# WORK INSTRUCTIONS
Every line that includes the word "RunFormArguments" needs to be copied from the listing.

== Segment start ==

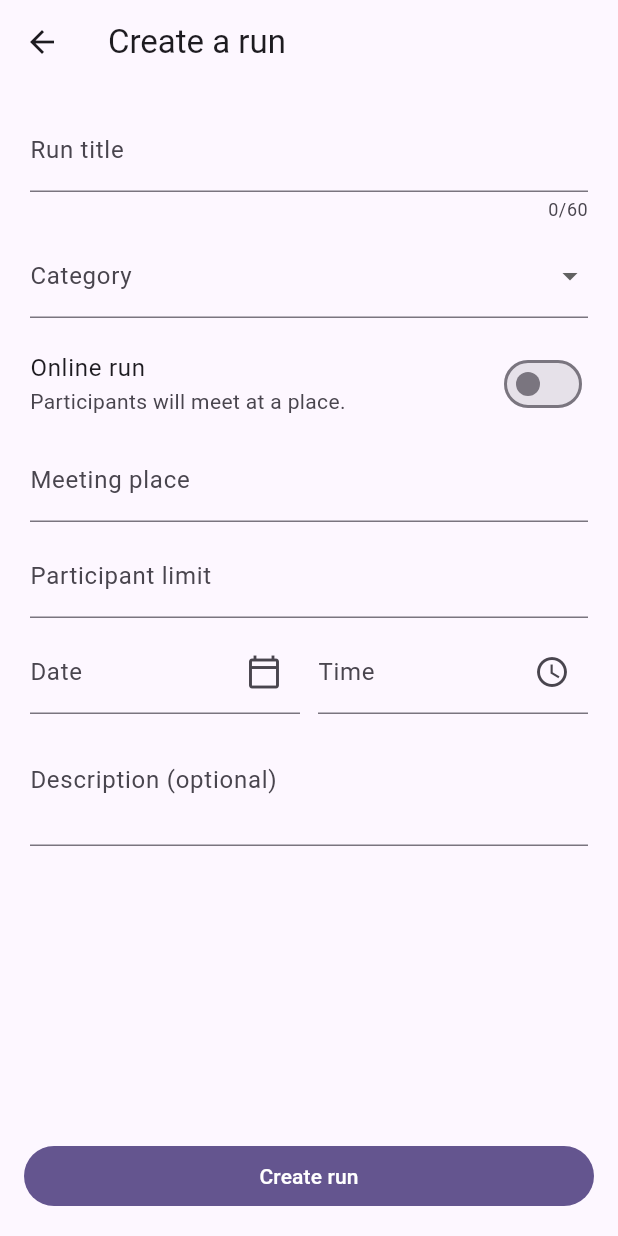
After one commit to ZBekzat/flutter-2026-bekzat, a Flutter app: the screen it shows after launch, scrolled down 576 dp, after a tap on "New run", on a phone screen of 412 x 824 dp. The commit adds this screen. Run offline on Flutter 3.47's test engine with Material 3 defaults, Android fonts, the phone set to English and light mode, and no system bars.

Commit message:
feat(lab1): add validated create and edit run form

```diff
--- a/lab1/lib/app.dart
+++ b/lab1/lib/app.dart
@@ -1,8 +1,10 @@
 import 'package:flutter/material.dart';
 
 import 'app_shell.dart';
+import 'models/item.dart';
 import 'routes.dart';
 import 'screens/not_found_screen.dart';
+import 'screens/run_form_screen.dart';
 import 'screens/run_details_screen.dart';
 import 'theme_mode_scope.dart';
 
@@ -60,6 +62,19 @@ class _MyAppState extends State<MyApp> {
             builder: (context) => const NotFoundScreen(),
           );
         }
+        if (settings.name == Routes.runForm) {
+          final arguments = settings.arguments;
+          if (arguments is RunFormArguments) {
+            return MaterialPageRoute<Item>(
+              settings: settings,
+              builder: (context) => RunFormScreen(arguments: arguments),
+            );
+          }
+          return MaterialPageRoute<void>(
+            settings: settings,
+            builder: (context) => const NotFoundScreen(),
+          );
+        }
         return null;
       },
       onUnknownRoute: (settings) => MaterialPageRoute<void>(
--- a/lab1/lib/app_shell.dart
+++ b/lab1/lib/app_shell.dart
@@ -59,8 +59,41 @@ class _AppShellState extends State<AppShell> {
         profile: _profile,
         onParticipantsChanged: _updateRun,
         onOpenProfile: _openProfile,
+        onEditRun: _editRun,
       ),
     );
+  }
+
+  Future<Item?> _createRun() async {
+    final result = await Navigator.pushNamed<Item>(
+      context,
+      Routes.runForm,
+      arguments: const RunFormArguments(),
+    );
+    if (!mounted || result == null) {
+      return null;
+    }
+    setState(() {
+      _items = [..._items, result];
+    });
+    return result;
+  }
+
+  Future<Item?> _editRun(Item item) async {
+    final result = await Navigator.pushNamed<Item>(
+      context,
+      Routes.runForm,
+      arguments: RunFormArguments(item: item),
+    );
+    if (!mounted || result == null) {
+      return null;
+    }
+    setState(() {
+      _items = _items
+          .map((run) => run.title == item.title ? result : run)
+          .toList();
+    });
+    return result;
   }
 
   void _openProfile() {
@@ -184,6 +217,13 @@ class _AppShellState extends State<AppShell> {
         ),
       ),
       body: _selectedScreen(themeMode),
+      floatingActionButton: _selectedIndex == 0
+          ? FloatingActionButton.extended(
+              onPressed: _createRun,
+              icon: const Icon(Icons.add),
+              label: const Text('New run'),
+            )
+          : null,
       bottomNavigationBar: NavigationBar(
         selectedIndex: _selectedIndex,
         onDestinationSelected: (index) {
--- a/lab1/lib/routes.dart
+++ b/lab1/lib/routes.dart
@@ -4,6 +4,7 @@ import 'models/profile.dart';
 class Routes {
   static const home = '/';
   static const runDetails = '/run-details';
+  static const runForm = '/run-form';
 }
 
 class RunDetailsArguments {
@@ -12,10 +13,18 @@ class RunDetailsArguments {
     required this.profile,
     required this.onParticipantsChanged,
     required this.onOpenProfile,
+    required this.onEditRun,
   });
 
   final Item item;
   final Profile profile;
   final Item Function(Item updatedItem) onParticipantsChanged;
   final void Function() onOpenProfile;
+  final Future<Item?> Function(Item item) onEditRun;
 }
+
+class RunFormArguments {
+  const RunFormArguments({this.item});
+
+  final Item? item;
+}
--- /dev/null
+++ b/lab1/lib/screens/run_form_screen.dart
@@ -0,0 +1,493 @@
+import 'package:flutter/material.dart';
+
+import '../models/item.dart';
+import '../routes.dart';
+
+class RunFormScreen extends StatefulWidget {
+  const RunFormScreen({super.key, required this.arguments});
+
+  final RunFormArguments arguments;
+
+  @override
+  State<RunFormScreen> createState() => _RunFormScreenState();
+}
+
+class _RunFormScreenState extends State<RunFormScreen> {
+  final _formKey = GlobalKey<FormState>();
+  final _titleFocus = FocusNode();
+  final _locationFocus = FocusNode();
+  final _limitFocus = FocusNode();
+  final _descriptionFocus = FocusNode();
+  final _dateFocus = FocusNode();
+  final _timeFocus = FocusNode();
+
+  late final TextEditingController _titleController;
+  late final TextEditingController _locationController;
+  late final TextEditingController _limitController;
+  late final TextEditingController _descriptionController;
+  late final TextEditingController _dateController;
+  late final TextEditingController _timeController;
+
+  RunCategory? _selectedCategory;
+  DateTime? _selectedDate;
+  TimeOfDay? _selectedTime;
+  bool _isOnline = false;
+  bool _isSaving = false;
+  bool _allowPop = false;
+  bool _discardDialogOpen = false;
+
+  Item? get _originalItem => widget.arguments.item;
+
+  @override
+  void initState() {
+    super.initState();
+    final item = _originalItem;
+    _titleController = TextEditingController(text: item?.title ?? '');
+    _locationController = TextEditingController(text: item?.location ?? '');
+    _limitController = TextEditingController(
+      text: item == null ? '' : item.participantLimit.toString(),
+    );
+    _descriptionController = TextEditingController(
+      text: item?.description ?? '',
+    );
+    _dateController = TextEditingController(
+      text: item == null ? '' : _formatDate(item.dateTime),
+    );
+    _timeController = TextEditingController(
+      text: item == null
+          ? ''
+          : _formatTime(TimeOfDay.fromDateTime(item.dateTime)),
+    );
+    _selectedCategory = item?.category;
+    _selectedDate = item?.dateTime;
+    _selectedTime = item == null ? null : TimeOfDay.fromDateTime(item.dateTime);
+    _isOnline = item?.isOnline ?? false;
+  }
+
+  String _formatDate(DateTime date) =>
+      '${date.year}-${date.month.toString().padLeft(2, '0')}-'
+      '${date.day.toString().padLeft(2, '0')}';
+
+  String _formatTime(TimeOfDay time) =>
+      '${time.hour.toString().padLeft(2, '0')}:'
+      '${time.minute.toString().padLeft(2, '0')}';
+
+  bool _sameDate(DateTime? first, DateTime? second) {
+    if (first == null || second == null) {
+      return first == second;
+    }
+    return first.year == second.year &&
+        first.month == second.month &&
+        first.day == second.day;
+  }
+
+  bool _sameTime(TimeOfDay? first, TimeOfDay? second) {
+    if (first == null || second == null) {
+      return first == second;
+    }
+    return first.hour == second.hour && first.minute == second.minute;
+  }
+
+  DateTime? get _combinedDateTime {
+    final date = _selectedDate;
+    final time = _selectedTime;
+    if (date == null || time == null) {
+      return null;
+    }
+    return DateTime(date.year, date.month, date.day, time.hour, time.minute);
+  }
+
+  bool get _isDirty {
+    final item = _originalItem;
+    return _titleController.text != (item?.title ?? '') ||
+        _locationController.text != (item?.location ?? '') ||
+        _limitController.text !=
+            (item == null ? '' : item.participantLimit.toString()) ||
+        _descriptionController.text != (item?.description ?? '') ||
+        _selectedCategory != item?.category ||
+        !_sameDate(_selectedDate, item?.dateTime) ||
+        !_sameTime(
+          _selectedTime,
+          item == null ? null : TimeOfDay.fromDateTime(item.dateTime),
+        ) ||
+        _isOnline != (item?.isOnline ?? false);
+  }
+
+  String? _validateTitle(String? value) {
+    final title = value?.trim() ?? '';
+    if (title.isEmpty) {
+      return 'Enter a title.';
+    }
+    if (title.length < 3 || title.length > 60) {
+      return 'Use between 3 and 60 characters.';
+    }
+    return null;
+  }
+
+  String? _validateLocation(String? value) {
+    final location = value?.trim() ?? '';
+    if (location.isEmpty) {
+      return _isOnline ? 'Enter a meeting link.' : 'Enter a meeting place.';
+    }
+    if (_isOnline && !location.contains('://')) {
+      return 'The meeting link must contain ://.';
+    }
+    return null;
+  }
+
+  String? _validateLimit(String? value) {
+    final limit = int.tryParse(value?.trim() ?? '');
+    if (limit == null || limit < 1 || limit > 500) {
+      return 'Enter a whole number from 1 to 500.';
+    }
+    final participantCount = _originalItem?.count ?? 0;
+    if (limit < participantCount) {
+      return 'Limit cannot be below $participantCount participants.';
+    }
+    return null;
+  }
+
+  String? _validateDate(String? value) =>
+      _selectedDate == null ? 'Choose a date.' : null;
+
+  String? _validateTime(String? value) {
+    final dateTime = _combinedDateTime;
+    if (dateTime == null) {
+      return 'Choose a time.';
+    }
+    if (_originalItem == null && !dateTime.isAfter(DateTime.now())) {
+      return 'Choose a future date and time.';
+    }
+    return null;
+  }
+
+  Future<void> _chooseDate() async {
+    FocusScope.of(context).unfocus();
+    final now = DateTime.now();
+    final item = _originalItem;
+    final pickedDate = await showDatePicker(
+      context: context,
+      initialDate: _selectedDate ?? DateTime(now.year, now.month, now.day + 1),
+      firstDate: item == null
+          ? DateTime(now.year, now.month, now.day)
+          : DateTime(1900),
+      lastDate: DateTime(2100),
+    );
+    if (!mounted || pickedDate == null) {
+      return;
+    }
+    setState(() {
+      _selectedDate = pickedDate;
+      _dateController.text = _formatDate(pickedDate);
+    });
+  }
+
+  Future<void> _chooseTime() async {
+    FocusScope.of(context).unfocus();
+    final pickedTime = await showTimePicker(
+      context: context,
+      initialTime: _selectedTime ?? TimeOfDay.now(),
+    );
+    if (!mounted || pickedTime == null) {
+      return;
+    }
+    setState(() {
+      _selectedTime = pickedTime;
+      _timeController.text = _formatTime(pickedTime);
+    });
+  }
+
+  Future<void> _save() async {
+    if (_isSaving) {
+      return;
+    }
+    FocusScope.of(context).unfocus();
+    if (!(_formKey.currentState?.validate() ?? false)) {
+      return;
+    }
+
+    final category = _selectedCategory;
+    final dateTime = _combinedDateTime;
+    final participantLimit = int.tryParse(_limitController.text.trim());
+    if (category == null || dateTime == null || participantLimit == null) {
+      return;
+    }
+
+    final descriptionText = _descriptionController.text.trim();
+    final description = descriptionText.isEmpty ? null : descriptionText;
+    final item = _originalItem;
+    final result = item == null
+        ? Item(
+            title: _titleController.text.trim(),
+            category: category,
+            dateTime: dateTime,
+            location: _locationController.text.trim(),
+            participantLimit: participantLimit,
+            participants: const [],
+            isOnline: _isOnline,
+            description: description,
+          )
+        : item.copyWith(
+            title: _titleController.text.trim(),
+            category: category,
+            dateTime: dateTime,
+            location: _locationController.text.trim(),
+            participantLimit: participantLimit,
+            isOnline: _isOnline,
+            description: description,
+            clearDescription: description == null,
+          );
+
+    setState(() {
+      _isSaving = true;
+    });
+    await Future<void>.delayed(const Duration(seconds: 1));
+    if (!mounted) {
+      return;
+    }
+    Navigator.pop<Item>(context, result);
+  }
+
+  Future<void> _confirmDiscard() async {
+    if (!mounted || _isSaving || _discardDialogOpen || !_isDirty) {
+      return;
+    }
+    setState(() {
+      _discardDialogOpen = true;
+    });
+
+    final discard = await showDialog<bool>(
+      context: context,
+      builder: (context) => AlertDialog(
+        title: const Text('Discard changes?'),
+        content: const Text('Your unsaved changes will be lost.'),
+        actions: [
+          TextButton(
+            onPressed: () => Navigator.pop(context, false),
+            child: const Text('Keep editing'),
+          ),
+          FilledButton(
+            onPressed: () => Navigator.pop(context, true),
+            child: const Text('Discard'),
+          ),
+        ],
+      ),
+    );
+
+    if (!mounted) {
+      return;
+    }
+    setState(() {
+      _discardDialogOpen = false;
+    });
+    if (discard != true) {
+      return;
+    }
+    setState(() {
+      _allowPop = true;
+    });
+    await WidgetsBinding.instance.endOfFrame;
+    if (!mounted) {
+      return;
+    }
+    Navigator.pop<Item>(context);
+  }
+
+  @override
+  void dispose() {
+    _titleController.dispose();
+    _locationController.dispose();
+    _limitController.dispose();
+    _descriptionController.dispose();
+    _dateController.dispose();
+    _timeController.dispose();
+    _titleFocus.dispose();
+    _locationFocus.dispose();
+    _limitFocus.dispose();
+    _descriptionFocus.dispose();
+    _dateFocus.dispose();
+    _timeFocus.dispose();
+    super.dispose();
+  }
+
+  @override
+  Widget build(BuildContext context) {
+    final item = _originalItem;
+
+    return PopScope<Item>(
+      canPop: !_isDirty || _isSaving || _allowPop,
+      onPopInvokedWithResult: (didPop, result) {
+        if (!didPop && !_isSaving && !_allowPop) {
+          _confirmDiscard();
+        }
+      },
+      child: Scaffold(
+        appBar: AppBar(title: Text(item == null ? 'Create a run' : 'Edit run')),
+        body: SingleChildScrollView(
+          padding: const EdgeInsets.fromLTRB(20, 16, 20, 24),
+          child: AbsorbPointer(
+            absorbing: _isSaving,
+            child: Form(
+              key: _formKey,
+              autovalidateMode: AutovalidateMode.onUserInteraction,
+              child: Column(
+                crossAxisAlignment: CrossAxisAlignment.start,
+                children: [
+                  TextFormField(
+                    controller: _titleController,
+                    focusNode: _titleFocus,
+                    textInputAction: TextInputAction.next,
+                    keyboardType: TextInputType.text,
+                    maxLength: 60,
+                    decoration: const InputDecoration(
+                      labelText: 'Run title',
+                      hintText: 'Easy Morning 5K',
+                    ),
+                    validator: _validateTitle,
+                    onTapOutside: (_) => FocusScope.of(context).unfocus(),
+                    onChanged: (_) => setState(() {}),
+                    onFieldSubmitted: (_) =>
+                        FocusScope.of(context).requestFocus(_locationFocus),
+                  ),
+                  const SizedBox(height: 8),
+                  DropdownButtonFormField<RunCategory>(
+                    initialValue: _selectedCategory,
+                    decoration: const InputDecoration(labelText: 'Category'),
+                    items: [
+                      for (final category in RunCategory.values)
+                        DropdownMenuItem(
+                          value: category,
+                          child: Text(category.label),
+                        ),
+                    ],
+                    validator: (category) =>
+                        category == null ? 'Choose a category.' : null,
+                    onChanged: (category) {
+                      setState(() {
+                        _selectedCategory = category;
+                      });
+                    },
+                  ),
+                  const SizedBox(height: 8),
+                  SwitchListTile(
+                    contentPadding: EdgeInsets.zero,
+                    title: const Text('Online run'),
+                    subtitle: Text(
+                      _isOnline
+                          ? 'Participants will join by meeting link.'
+                          : 'Participants will meet at a place.',
+                    ),
+                    value: _isOnline,
+                    onChanged: (value) => setState(() => _isOnline = value),
+                  ),
+                  TextFormField(
+                    controller: _locationController,
+                    focusNode: _locationFocus,
+                    textInputAction: TextInputAction.next,
+                    keyboardType: TextInputType.text,
+                    decoration: InputDecoration(
+                      labelText: _isOnline ? 'Meeting link' : 'Meeting place',
+                      hintText: _isOnline
+                          ? 'https://example.com/meet'
+                          : 'Park entrance or trailhead',
+                    ),
+                    validator: _validateLocation,
+                    onTapOutside: (_) => FocusScope.of(context).unfocus(),
+                    onChanged: (_) => setState(() {}),
+                    onFieldSubmitted: (_) =>
+                        FocusScope.of(context).requestFocus(_limitFocus),
+                  ),
+                  const SizedBox(height: 8),
+                  TextFormField(
+                    controller: _limitController,
+                    focusNode: _limitFocus,
+                    textInputAction: TextInputAction.next,
+                    keyboardType: TextInputType.number,
+                    decoration: const InputDecoration(
+                      labelText: 'Participant limit',
+                      hintText: '10',
+                    ),
+                    validator: _validateLimit,
+                    onTapOutside: (_) => FocusScope.of(context).unfocus(),
+                    onChanged: (_) => setState(() {}),
+                    onFieldSubmitted: (_) =>
+                        FocusScope.of(context).requestFocus(_descriptionFocus),
+                  ),
+                  const SizedBox(height: 8),
+                  Row(
+                    children: [
+                      Expanded(
+                        child: TextFormField(
+                          controller: _dateController,
+                          focusNode: _dateFocus,
+                          readOnly: true,
+                          textInputAction: TextInputAction.next,
+                          decoration: const InputDecoration(
+                            labelText: 'Date',
+                            suffixIcon: Icon(Icons.calendar_today_outlined),
+                          ),
+                          validator: _validateDate,
+                          onTap: _chooseDate,
+                          onTapOutside: (_) => FocusScope.of(context).unfocus(),
+                        ),
+                      ),
+                      const SizedBox(width: 12),
+                      Expanded(
+                        child: TextFormField(
+                          controller: _timeController,
+                          focusNode: _timeFocus,
+                          readOnly: true,
+                          textInputAction: TextInputAction.next,
+                          decoration: const InputDecoration(
+                            labelText: 'Time',
+                            suffixIcon: Icon(Icons.schedule),
+                          ),
+                          validator: _validateTime,
+                          onTap: _chooseTime,
+                          onTapOutside: (_) => FocusScope.of(context).unfocus(),
+                        ),
+                      ),
+                    ],
+                  ),
+                  const SizedBox(height: 8),
+                  TextFormField(
+                    controller: _descriptionController,
+                    focusNode: _descriptionFocus,
+                    textInputAction: TextInputAction.newline,
+                    keyboardType: TextInputType.multiline,
+                    minLines: 2,
+                    maxLines: 4,
+                    decoration: const InputDecoration(
+                      labelText: 'Description (optional)',
+                      alignLabelWithHint: true,
+                    ),
+                    validator: (value) => null,
+                    onTapOutside: (_) => FocusScope.of(context).unfocus(),
+                    onChanged: (_) => setState(() {}),
+                  ),
+                ],
+              ),
+            ),
+          ),
+        ),
+        bottomNavigationBar: SafeArea(
+          child: Padding(
+            padding: const EdgeInsets.all(16),
+            child: SizedBox(
+              width: double.infinity,
+              child: FilledButton(
+                onPressed: _isSaving ? null : _save,
+                child: _isSaving
+                    ? const SizedBox.square(
+                        dimension: 20,
+                        child: CircularProgressIndicator(strokeWidth: 2),
+                      )
+                    : Text(item == null ? 'Create run' : 'Save changes'),
+              ),
+            ),
+          ),
+        ),
+      ),
+    );
+  }
+}
```
Also changed, not shown: lab1/lib/screens/run_details_screen.dart (+17 -0 lines).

== Segment end ==

# ANSWER SPACE
+          if (arguments is RunFormArguments) {
+      arguments: const RunFormArguments(),
+      arguments: RunFormArguments(item: item),
+class RunFormArguments {
+  const RunFormArguments({this.item});
+  final RunFormArguments arguments;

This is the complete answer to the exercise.